== DIRECTIONS FOR THIS TASK ==
Starting at the top line, print the entries below exactly as they are and skip every picture.

(Code change snippets)
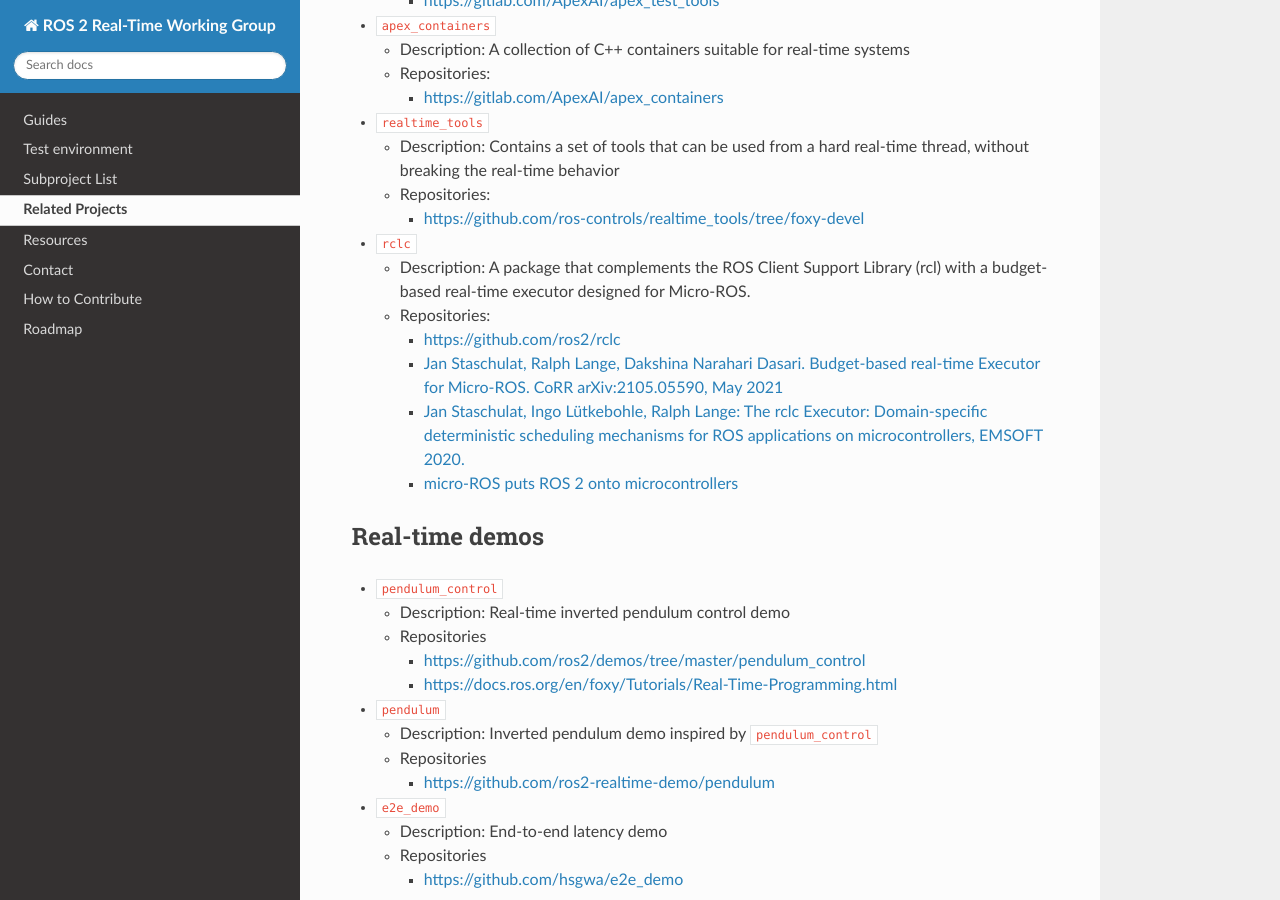
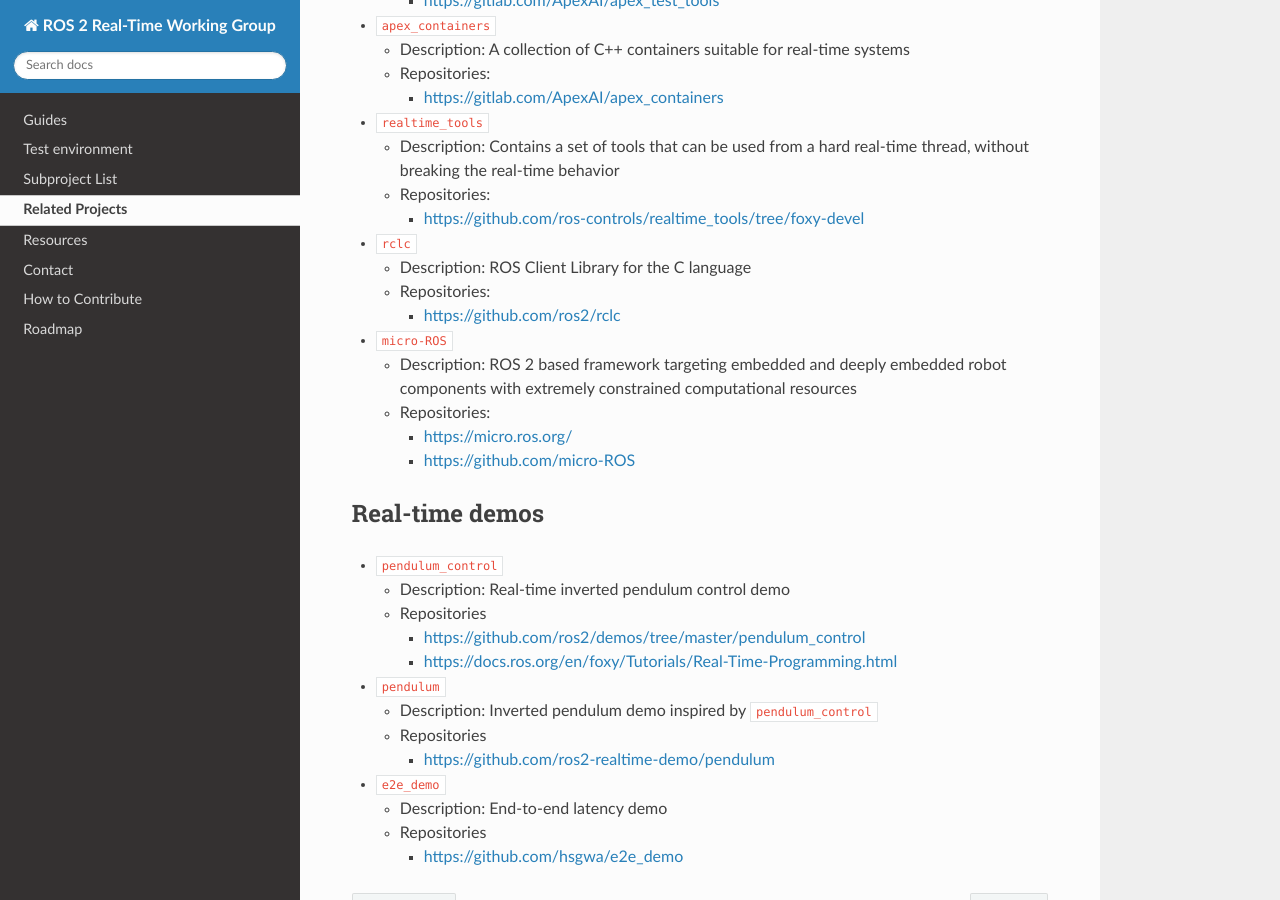
Before and after one commit to ros-realtime/rtwg_documentation, a Sphinx documentation site: the page built from source/Related-Projects/related_projects.md, in a window 1280 px wide and 900 px high, scrolled down 1327 px. Built offline with Sphinx 7.4.7 and the Read the Docs theme 2.0.0, drawn with Linux system fonts in a browser that asks for light colours.

Commit message:
Add additional resources and separate them in different sections
Signed-off-by: Carlos <carlos.sanvicente@apex.ai>

````diff
--- a/source/Related-Projects/related_projects.md
+++ b/source/Related-Projects/related_projects.md
@@ -53,12 +53,14 @@
   - Repositories:
     - [https://github.com/ros-controls/realtime_tools/tree/foxy-devel](https://github.com/ros-controls/realtime_tools/tree/foxy-devel)
 - ```rclc```
-  - Description: A package that complements the ROS Client Support Library (rcl) with a budget-based real-time executor designed for Micro-ROS.
+  - Description: ROS Client Library for the C language
   - Repositories:
     - [https://github.com/ros2/rclc](https://github.com/ros2/rclc)
-    - [Jan Staschulat, Ralph Lange, Dakshina Narahari Dasari. Budget-based real-time Executor for Micro-ROS. CoRR arXiv:2105.05590, May 2021](https://arxiv.org/abs/2105.05590)
-    - [Jan Staschulat, Ingo Lütkebohle, Ralph Lange: The rclc Executor: Domain-specific deterministic scheduling mechanisms for ROS applications on microcontrollers, EMSOFT 2020.](https://ieeexplore.ieee.org/document/9244014)
-    - [micro-ROS puts ROS 2 onto microcontrollers](https://micro.ros.org/)
+- ```micro-ROS```
+  - Description: ROS 2 based framework targeting embedded and deeply embedded robot components with extremely constrained computational resources
+  - Repositories:
+    - [https://micro.ros.org/](https://micro.ros.org/)
+    - [https://github.com/micro-ROS](https://github.com/micro-ROS)
 
 ## Real-time demos
 
````
Also changed, not shown: source/Resources/resources.md (+3 -1 lines).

== OUTPUT FOR THIS TASK ==
Before and after one commit to ros-realtime/rtwg_documentation, a Sphinx documentation site: the page built from source/Related-Projects/related_projects.md, in a window 1280 px wide and 900 px high, scrolled down 1327 px. Built offline with Sphinx 7.4.7 and the Read the Docs theme 2.0.0, drawn with Linux system fonts in a browser that asks for light colours.

Commit message:
Add additional resources and separate them in different sections
Signed-off-by: Carlos <carlos.sanvicente@apex.ai>

````diff
--- a/source/Related-Projects/related_projects.md
+++ b/source/Related-Projects/related_projects.md
@@ -53,12 +53,14 @@
   - Repositories:
     - [https://github.com/ros-controls/realtime_tools/tree/foxy-devel](https://github.com/ros-controls/realtime_tools/tree/foxy-devel)
 - ```rclc```
-  - Description: A package that complements the ROS Client Support Library (rcl) with a budget-based real-time executor designed for Micro-ROS.
+  - Description: ROS Client Library for the C language
   - Repositories:
     - [https://github.com/ros2/rclc](https://github.com/ros2/rclc)
-    - [Jan Staschulat, Ralph Lange, Dakshina Narahari Dasari. Budget-based real-time Executor for Micro-ROS. CoRR arXiv:2105.05590, May 2021](https://arxiv.org/abs/2105.05590)
-    - [Jan Staschulat, Ingo Lütkebohle, Ralph Lange: The rclc Executor: Domain-specific deterministic scheduling mechanisms for ROS applications on microcontrollers, EMSOFT 2020.](https://ieeexplore.ieee.org/document/9244014)
-    - [micro-ROS puts ROS 2 onto microcontrollers](https://micro.ros.org/)
+- ```micro-ROS```
+  - Description: ROS 2 based framework targeting embedded and deeply embedded robot components with extremely constrained computational resources
+  - Repositories:
+    - [https://micro.ros.org/](https://micro.ros.org/)
+    - [https://github.com/micro-ROS](https://github.com/micro-ROS)
 
 ## Real-time demos
 
````
Also changed, not shown: source/Resources/resources.md (+3 -1 lines).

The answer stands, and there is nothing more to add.